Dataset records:
--------------------------------
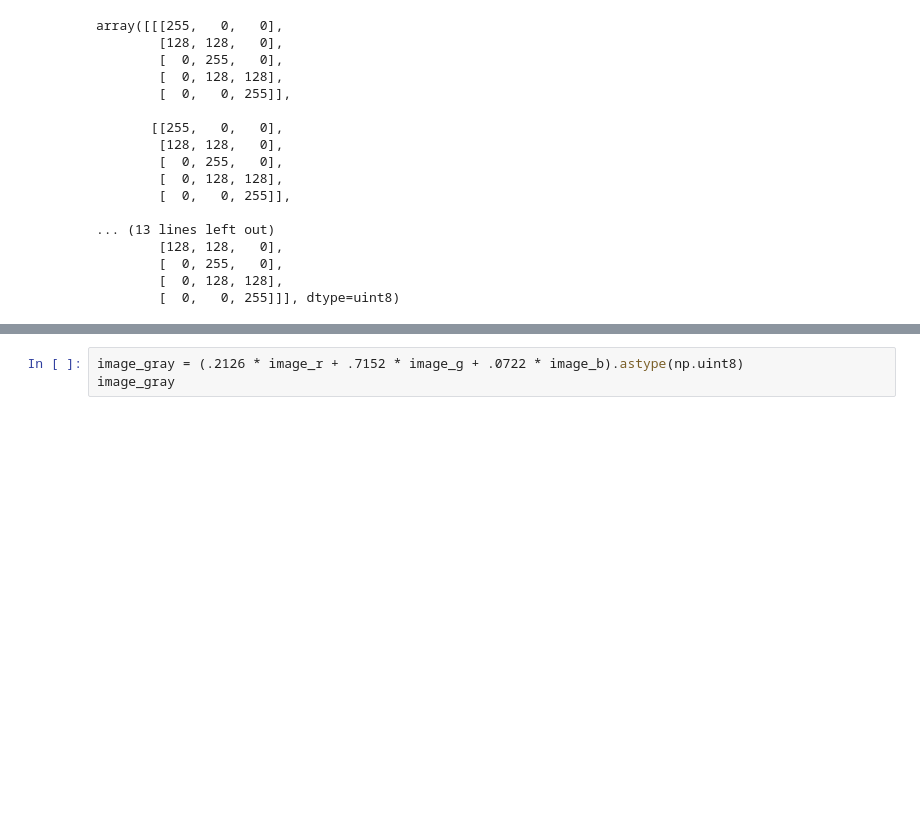
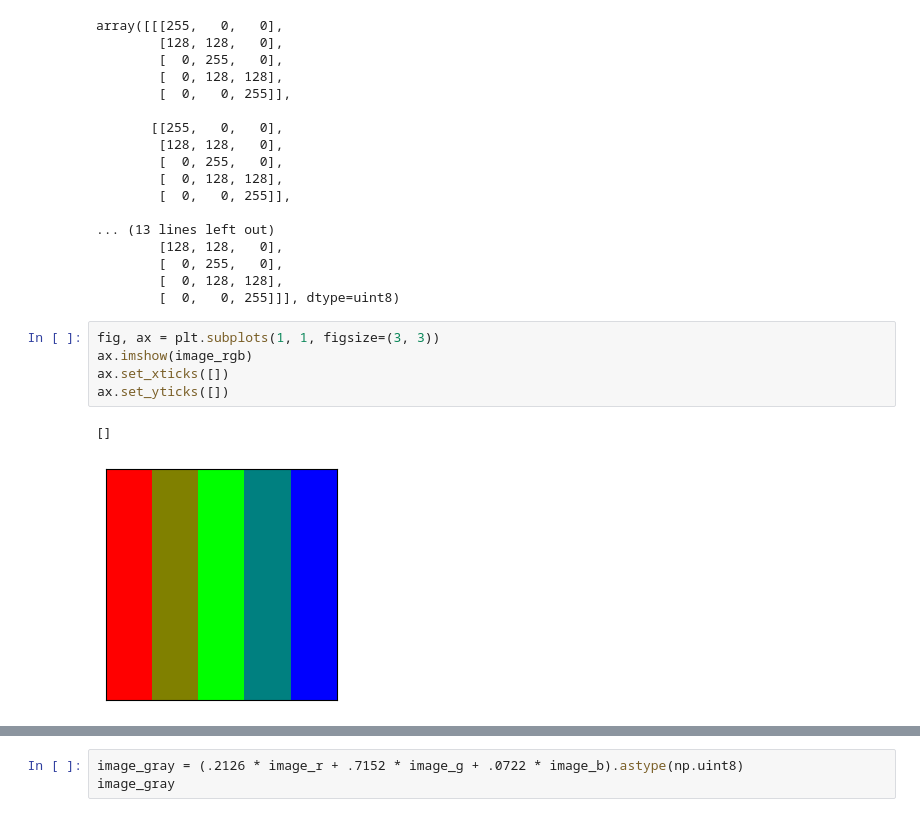
Before and after one commit to ZhangZhihuiAAA/pytorchsbs, a Jupyter notebook: Chapter04.ipynb, the cells around one changed output, grey strips where cells are left out. Saved outputs shown, nothing was run; the diff lists cells and outputs as text; blank space fills up the shorter version.

```diff
--- a/Chapter04.ipynb
+++ b/Chapter04.ipynb
@@ -92,3 +87,11 @@ array([[[255,   0,   0],
         [  0, 255,   0],
         [  0, 128, 128],
         [  0,   0, 255]]], dtype=uint8)
+# %%
+fig, ax = plt.subplots(1, 1, figsize=(3, 3))
+ax.imshow(image_rgb)
+ax.set_xticks([])
+ax.set_yticks([])
+# %% [output]
+[]
+[figure, added]
```
Also changed, not shown: parts of 5 cells of this notebook, 1 other file.
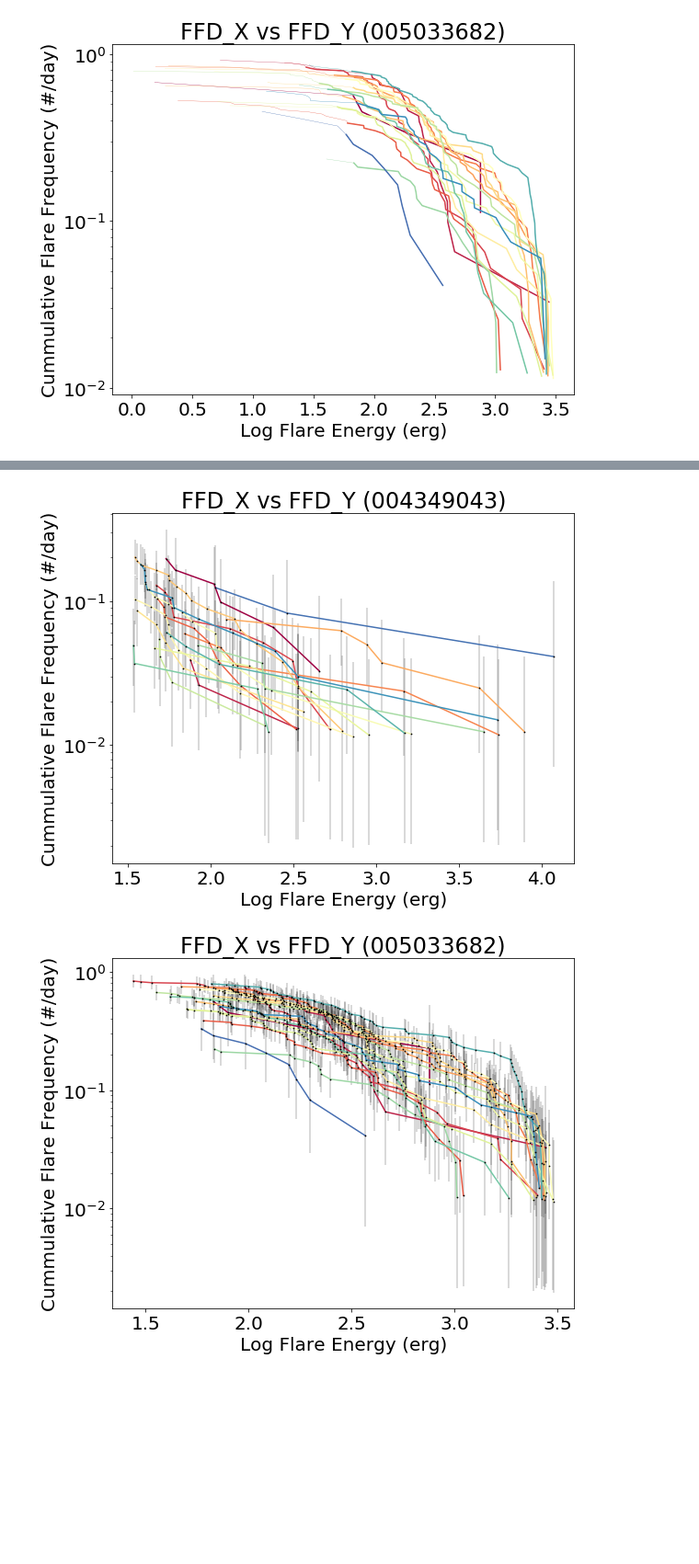
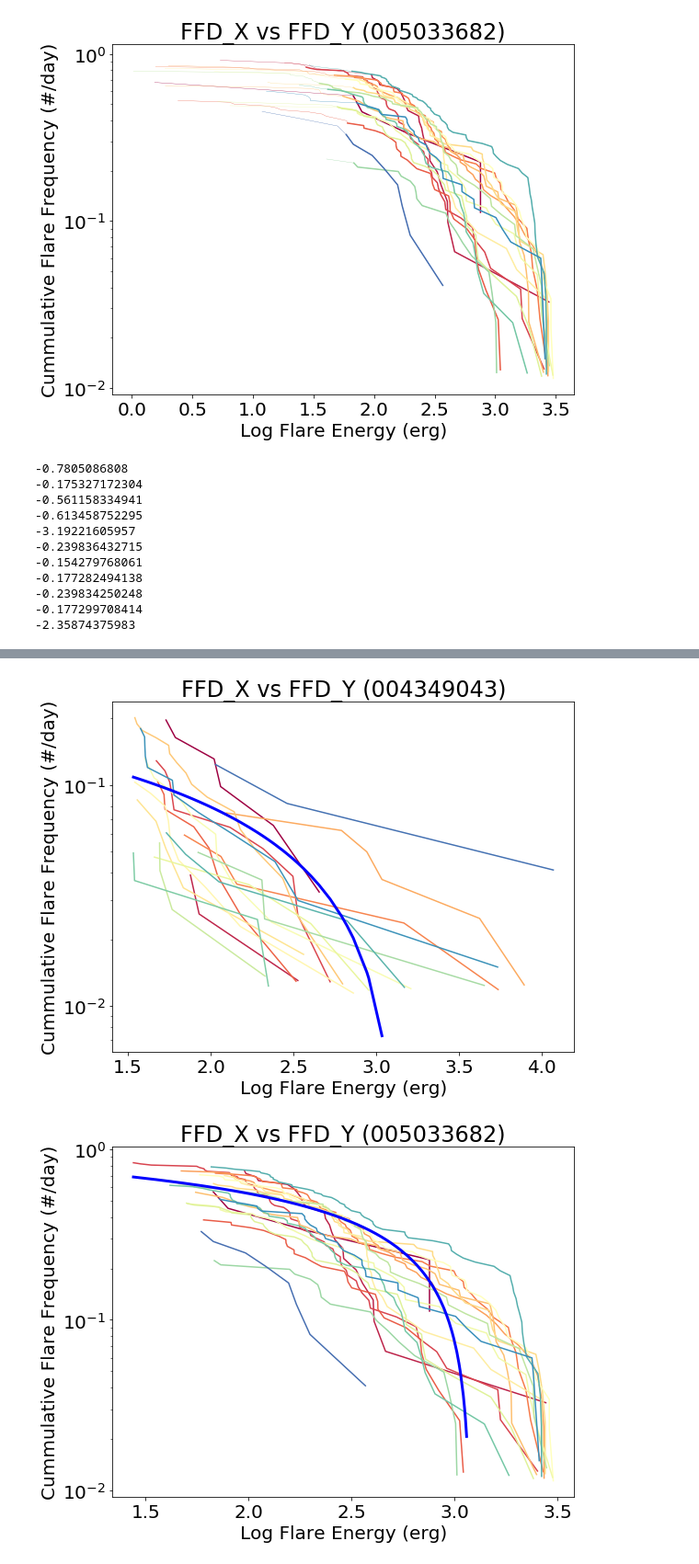
Before and after one commit to mscoggs/flare_cycles, a Jupyter notebook: flaregraphs.ipynb, the cells around one changed output, grey strips where cells are left out. Shown at 92% size. Cells and saved outputs as stored; diff of their text form; code cells hidden in the pictures; blank space fills up the shorter version.

```diff
--- a/flaregraphs.ipynb
+++ b/flaregraphs.ipynb
@@ -174,6 +174,9 @@ names=("t_start", "t_stop", "t_peak", "amplitude", "FWHM", "duration", "t_peak_a
        "t_FWHM_aflare1", "amplitude_aflare1", "flare_chisq", "KS_d_model", "KS_p_model",
        "KS_d_cont", "KS_p_cont", "Equiv_Dur", "ED68i", "ED90i")
 
+
+stop = False
+
 for line in targets: #going through each KIC
 
     KIC = line.rstrip('\n') #stripping the return off each line
@@ -184,6 +187,8 @@ for line in targets: #going through each KIC
     plt.ylabel("Cummulative Flare Frequency (#/day)")
     plt.xlabel("Log Flare Energy (erg)")
     plt.yscale('log')
+    energyList = []
+    frequencyList = []
 
     for x in range(len(files)):
 
@@ -196,7 +201,6 @@ for line in targets: #going through each KIC
         sort = np.argsort(energy) #get indices that would sort the energy array
 
 
-
         ffd_xEnergy = np.log10(energy[sort][::-1]) + EPOINT #log the reverse of sorted energy
         ffd_yFrequency = (np.arange(1, len(ffd_xEnergy)+1, 1))/toteDur #get evenly spaced intervals, divide by totedur to get flares/day
 
@@ -204,6 +208,8 @@ for line in targets: #going through each KIC
 
         plt.plot(ffd_xEnergy[ok68], ffd_yFrequency[ok68], c = cmap(x/float(len(files)))) #only plotting significant data, using ok68
 
+        energyList.extend(ffd_xEnergy[ok68])
+        frequencyList.extend(ffd_yFrequency[ok68])
 
         err_dn =  []
         err_up = []
@@ -214,10 +220,34 @@ for line in targets: #going through each KIC
             err_dn.append((np.abs(toteFlare * (1.-1./(9. * toteFlare)-1./(3.*np.sqrt(toteFlare)))**3.-toteFlare))/toteDur)
             err_up.append((np.sqrt(toteFlare + 0.75) + 1.0)/toteDur)
 
-        plt.errorbar(ffd_xEnergy[ok68], ffd_yFrequency[ok68], yerr = [err_dn, err_up], c = 'black', elinewidth=.3, fmt='o', markersize = .75)
+        #plt.errorbar(ffd_xEnergy[ok68], ffd_yFrequency[ok68], yerr = [err_dn, err_up], c = 'black', elinewidth=.3, fmt='o', markersize = .75)
 
 
+
+    frequencyList = np.power(10, frequencyList)
+
+    sortedEnergy = np.sort(energyList)
+    sortedFrequency = np.sort(frequencyList)[::-1]
+
+
+#
+
+    slope, intercept = np.polyfit(sortedEnergy, sortedFrequency, 1)
+    print(slope)
+    line_y = [slope * i + intercept for i in sortedEnergy]
+    plt.plot(sortedEnergy, np.log10(line_y), 'b',  lw=3,) #plotting a best fit line
     #plt.savefig('ffd_x-vs-ffd_y-sig-plot/'+KIC+'_sig_FFD.png')
 
 #
 # %% [output]
+-0.7805086808
+-0.175327172304
+-0.561158334941
+-0.613458752295
+-3.19221605957
+-0.239836432715
+-0.154279768061
+-0.177282494138
+-0.239834250248
+-0.177299708414
+-2.35874375983
@@ -233,5 +263,5 @@ for line in targets: #going through each KIC
-[figure, old version]
+[figure, new version]
-[figure, old version]
+[figure, new version]
 # %%
 ##to be used from terminal
 import sys
```
Also changed, not shown: parts of 1 cell of this notebook.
--------------------------------
Copy only the part of the records that runs from the first line to the line with "Also changed, not shown: parts of 5", ends included, leaving pictures out.

- _Answer to this task_
Before and after one commit to ZhangZhihuiAAA/pytorchsbs, a Jupyter notebook: Chapter04.ipynb, the cells around one changed output, grey strips where cells are left out. Saved outputs shown, nothing was run; the diff lists cells and outputs as text; blank space fills up the shorter version.

```diff
--- a/Chapter04.ipynb
+++ b/Chapter04.ipynb
@@ -92,3 +87,11 @@ array([[[255,   0,   0],
         [  0, 255,   0],
         [  0, 128, 128],
         [  0,   0, 255]]], dtype=uint8)
+# %%
+fig, ax = plt.subplots(1, 1, figsize=(3, 3))
+ax.imshow(image_rgb)
+ax.set_xticks([])
+ax.set_yticks([])
+# %% [output]
+[]
+[figure, added]
```
Also changed, not shown: parts of 5 cells of this notebook, 1 other file.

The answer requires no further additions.